Two thousand years ago, 967 Jewish men, women, and children—the last holdouts of the revolt against Rome following the fall of Jerusalem and the destruction of the Second Temple—reportedly took their own lives rather than surrender to the Roman army. This dramatic event, which took place on top of Masada, a barren and windswept mountain overlooking the Dead Sea, spawned a powerful story of Jewish resistance that came to symbolize the embattled modern State of Israel. The first extensive archaeological excavations of Masada began in the 1960s, and today the site draws visitors from around the world. And yet, because the mass suicide was recorded by only one ancient author—the Jewish historian Josephus—some scholars question if the event ever took place.
Jodi Magness, an archaeologist who has excavated at Masada, explains what happened there, how we know it, and how recent developments might change understandings of the story. Incorporating the latest findings, she integrates literary and historical sources to show what life was like for Jews under Roman rule during an era that witnessed the reign of Herod and Jesus’s ministry and death.

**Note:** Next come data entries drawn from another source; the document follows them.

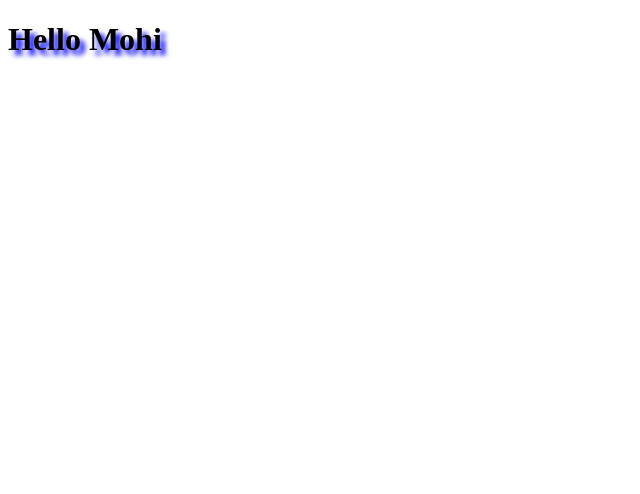
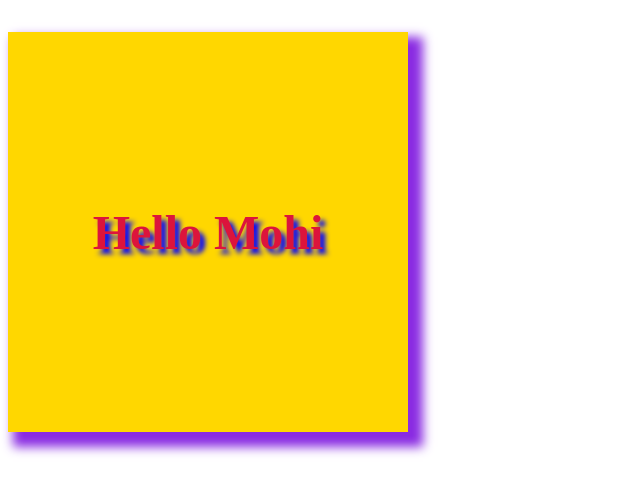
Before and after one commit to MohinurRaximova/shadow, a plain HTML site: page index.html in a window 1280 px wide. Shown: the whole page, without its empty margins (0-640 px from the left). Drawn offline with Linux system fonts and the light colour scheme.

Commit message:
added box shadow

```diff
--- a/styl.css
+++ b/styl.css
@@ -1,3 +1,15 @@
 h1{
     text-shadow: 5px 5px 5px blue;
+    display: flex;
+   justify-content: center;
+   align-items: center;
+   height: 400px;
+   font-size: 48px;
+   color: crimson;
 }
+.box{
+    width: 400px ;
+    height: 400px;
+    background-color: gold;
+    box-shadow: 10px 10px 10px 5px blueviolet;
+}
```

Featuring numerous illustrations, this is an engaging exploration of an ancient story that continues to grip the imagination today.
Of it Eric Cline writes
“Internationally renowned archaeologist Jodi Magness plunges the reader directly into the story of the fall of Masada, unpacking the dramatic tale as told by Josephus. She also recounts the fascinating adventures and misadventures of the region’s explorers, from the nineteenth century through the 1960s, and compellingly describes the excavations there, including her own, providing a welcome tour of the site.”—Eric H. Cline, author of 1177 B.C.: The Year Civilization Collapsed
Few are as well qualified to write a book on this topic as Jodi Magness. Chapters include
Prologue: The Fall of Masada
- The Siege of Masada
- The Search for Masada
- Masada in Context
- Masada and Herod’s other Building Projects
- Judea Before Herod
- From Herod to the First Jewish Revolt against Rome
- The First Jewish Revolt against Rome
- The Rebel Occupation of Masada
- Masada Shall Not Fall Again: Yigael Yadin, the Mass Suicide, and the Masada Myth
Epilogue: A Tour of Masada
Following the body of the book there are
- Image Credits
The outline of the volume illustrates Magness’s careful historical investigation. Carefully and meticulously she works through and presents the evidence and offers readers a very clear picture of what we can actually know about Masada and the myth that came to surround it. Allow me to illustrate her very thoughtful methodology by providing the subsection titles of Chapter One: The Siege of Masada.
Here she discusses The siege of Masada, The Roman Army, The Roman Siege Camps, The 1995 Excavations in Camp F, Roman Military Equipment, The Assault Ramp, The Last Stand, Flavius Josephus, Josephus’s Biography, The Jewish War, Jewish Antiquities, Josephus’s Biases and Apologetic Tendencies, The Afterlife of Josephus’s Works, and finally, Postscript: Josephus at Masada.
Meticulous is the word that always comes to mind when I read Magness, and this volume is that, in spades.
Along with the meticulously argued text there are ample maps and charts and photographs, both in black and white and in color.
Yet the highlight of the volume, for me, is the final chapter, the ninth. Herein Magness shows the extraordinarily influential Yadin at work and the continuing influence of his Masada myth. She begins with a brief bio of Yadin and then launches immediately into an investigation of the so-called ‘mass suicide’ which Yadin insisted took place at that location. She sagely observes
I am often asked in I believe there was a mass suicide at Masada, to which I respond that this is not a question archaeology is equipped to answer. The archaeological remains can be interpreted differently as supporting or disproving Josephus’s account. Whether or not the mass suicide story is true depends on how one evaluates Josephus’s reliability as an historian- a matter that I prefer to leave to Josephus specialists to resolve.
For her, the important question is
How did the site of a reported mass suicide of a band of Jewish rebels who terrorized other Jews become a symbol of the modern State of Israel?
The remainder of this final chapter addresses that question.
For myself, I have always been very skeptical of the entire account of Josephus. I was early on heavily influenced by Jamie McLaren’s Turbulent Times?: Josephus and Scholarship on Judaea in the First Century CE , one of the most fantastic studies of Josephus yet composed. McLaren’s skepticism is infectious because so well established by McLaren’s important research.
I didn’t find McLaren’s work mentioned in Jodi’s bibliography. Yet I would heartily encourage readers of Jodi’s book to take a look at Jamie’s as well.
As to the book at hand, I cannot but recommend it fully and heartily. It is a work of scholarship and insight and should be on the shelves of every New Testament scholar, archaeologist, and interested laypersons.
I’ve not yet read a book by Professor Magness that didn’t teach me a great deal. This book does too. And I look forward to whatever will come from her pen in the near future.